[JURIST] Three courts in Egypt sentenced 113 supporters of ousted Egyptian president Mohamed Morsi [BBC backgrounder; JURIST news archive] and the Muslim Brotherhood [party website, JURIST news archive] on Thursday. In one of the largest mass trials to date, 63 individuals were sentenced [Reuters report] to three years in prison on charges of rioting, thuggery and weapons possession stemming from protest in Cairo in November. The sentence includes a fine of 50,000 Egyptian Pounds (USD $7,181). Bail was set at 5,000 Egyptian pounds (USD $720) allowing the convicted to remain free from prison while they appeal the verdict. According to Reuters, in a separate trial 24 Brotherhood supporters were also sentenced to three years in prison, with labor, over clashes around the same time in a different part of Cairo. In the third case, a court sentenced 26 students of Al-Azhar University [official website, in Arabic] to two-and-a-half years in prison each. The University, located in Cairo, has been the site of multiple anti-government and pro-Morsi rallies since Morsi's ousting.
Earlier this week the Muslim Brotherhood filed a complaint [JURIST report] in the International Criminal Court (ICC) [official website] alleging widespread and systematic crimes against humanity have been committed by the Egyptian military since its July coup [JURIST report] removing President Morsi from power. In December, 139 Morsi supporters were sentenced [JURIST report] to two year prison terms on a variety of charges including rioting and sabotage during a July 15 protest demanding Morsi's reinstatement. Earlier that month Egyptian state media reported [JURIST report] that ousted Morsi will be tried on charges of espionage and terrorism along with 35 other defendants, many of whom are also former high-level officials and members of the Muslim Brotherhood.
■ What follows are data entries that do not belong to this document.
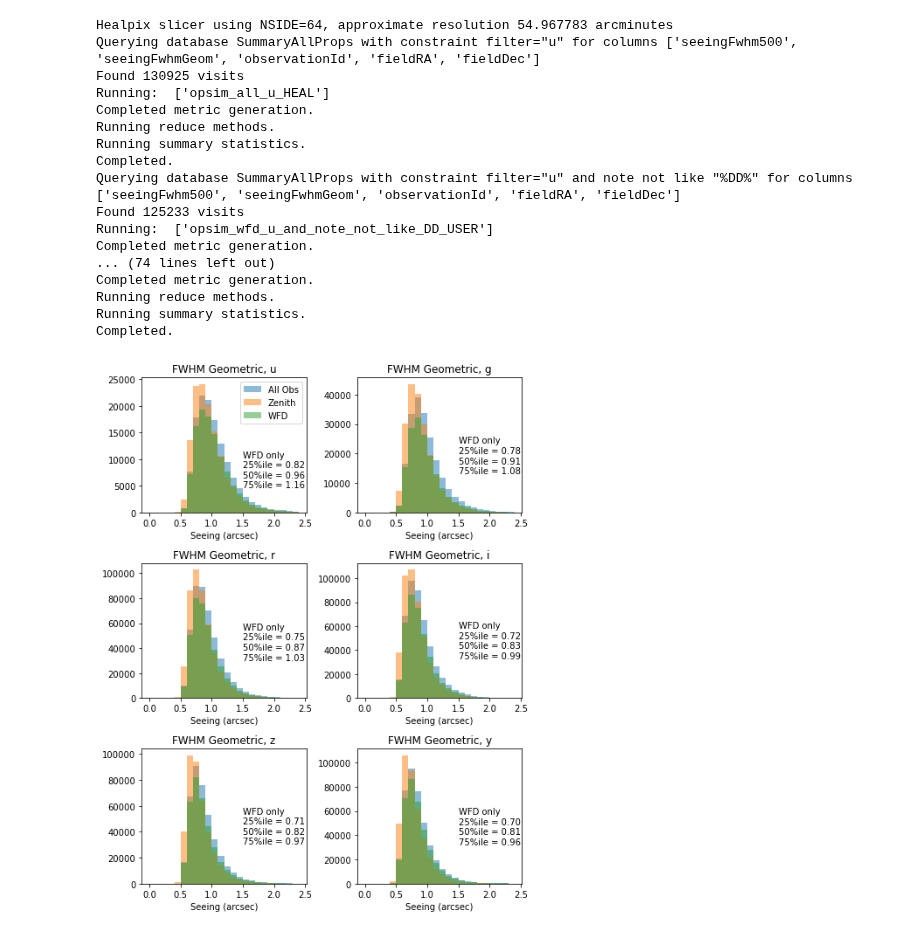
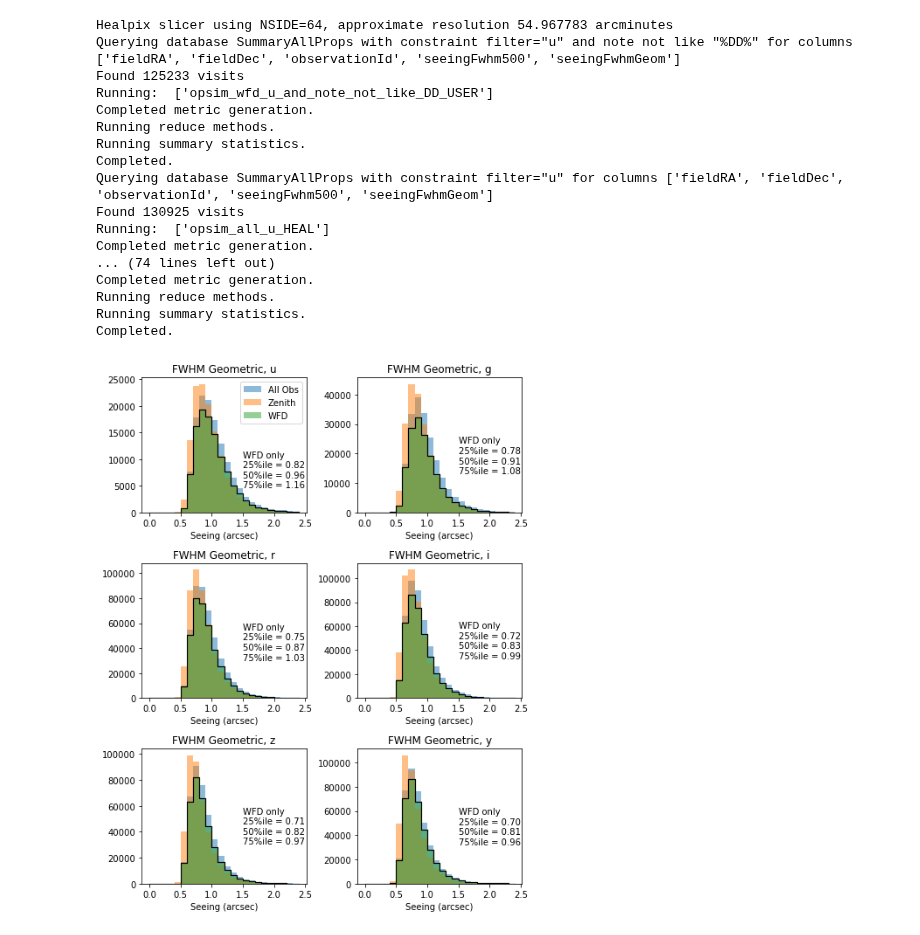
Before and after one commit to yoachim/21_Scratch, a Jupyter notebook: seeing_plots/seeing_dist.ipynb, the cells around one changed output. Drawn from its saved outputs; the diff is of its cells as text; code cells hidden in the pictures.

```diff
--- a/seeing_plots/seeing_dist.ipynb
+++ b/seeing_plots/seeing_dist.ipynb
@@ -71,37 +71,46 @@ for i,filtername in enumerate('ugrizy'):
     ack = ack[indx]
 
 
     tiles = np.percentile(ack['seeingFwhmGeom'], [25, 50, 75])
     label = 'WFD only\n25%%ile = %.2f\n50%%ile = %.2f\n75%%ile = %.2f\n'  % (tuple(tiles.tolist()))
 
 
     _temp = ax.hist(ack['seeingFwhmGeom'], bins=bins, alpha=0.5, label='WFD')
+
+    top_x = []
+    top_y = []
+    for j,yval in enumerate(_temp[0]):
+        top_x.extend([_temp[1][j], _temp[1][j+1]])
+        top_y.extend([_temp[0][j], _temp[0][j]])
+
+    ax.plot(top_x, top_y, color='black', linewidth=1.2)
+
     ax.set_title('FWHM Geometric, ' + filtername)
     if i == 0:
         ax.legend()
 
         ax.text(1.5, max_val/8, label)
     else:
         ax.text(1.5, max_val/4, label)
 
 fig.tight_layout()
 fig.savefig('seeing_dist_all.pdf')
 # %% [output]
 Healpix slicer using NSIDE=64, approximate resolution 54.967783 arcminutes
-Querying database SummaryAllProps with constraint filter="u" for columns ['seeingFwhm500', 'seeingFwhmGeom', 'observationId', 'fieldRA', 'fieldDec']
-Found 130925 visits
-Running:  ['opsim_all_u_HEAL']
+Querying database SummaryAllProps with constraint filter="u" and note not like "%DD%" for columns ['fieldRA', 'fieldDec', 'observationId', 'seeingFwhm500', 'seeingFwhmGeom']
+Found 125233 visits
+Running:  ['opsim_wfd_u_and_note_not_like_DD_USER']
 Completed metric generation.
 Running reduce methods.
 Running summary statistics.
 Completed.
-Querying database SummaryAllProps with constraint filter="u" and note not like "%DD%" for columns ['seeingFwhm500', 'seeingFwhmGeom', 'observationId', 'fieldRA', 'fieldDec']
-Found 125233 visits
-Running:  ['opsim_wfd_u_and_note_not_like_DD_USER']
+Querying database SummaryAllProps with constraint filter="u" for columns ['fieldRA', 'fieldDec', 'observationId', 'seeingFwhm500', 'seeingFwhmGeom']
+Found 130925 visits
+Running:  ['opsim_all_u_HEAL']
 Completed metric generation.
 ... (74 lines left out)
 Completed metric generation.
 Running reduce methods.
 Running summary statistics.
 Completed.
-[figure, old version]
+[figure, new version]
```
Also changed, not shown: 1 other file.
Also in December Human Rights Watch (HRW) [advocacy website] urged [JURIST report] the Egyptian government to reverse its decision to label the Muslim Brotherhood as a terrorist organization, calling the label politically driven.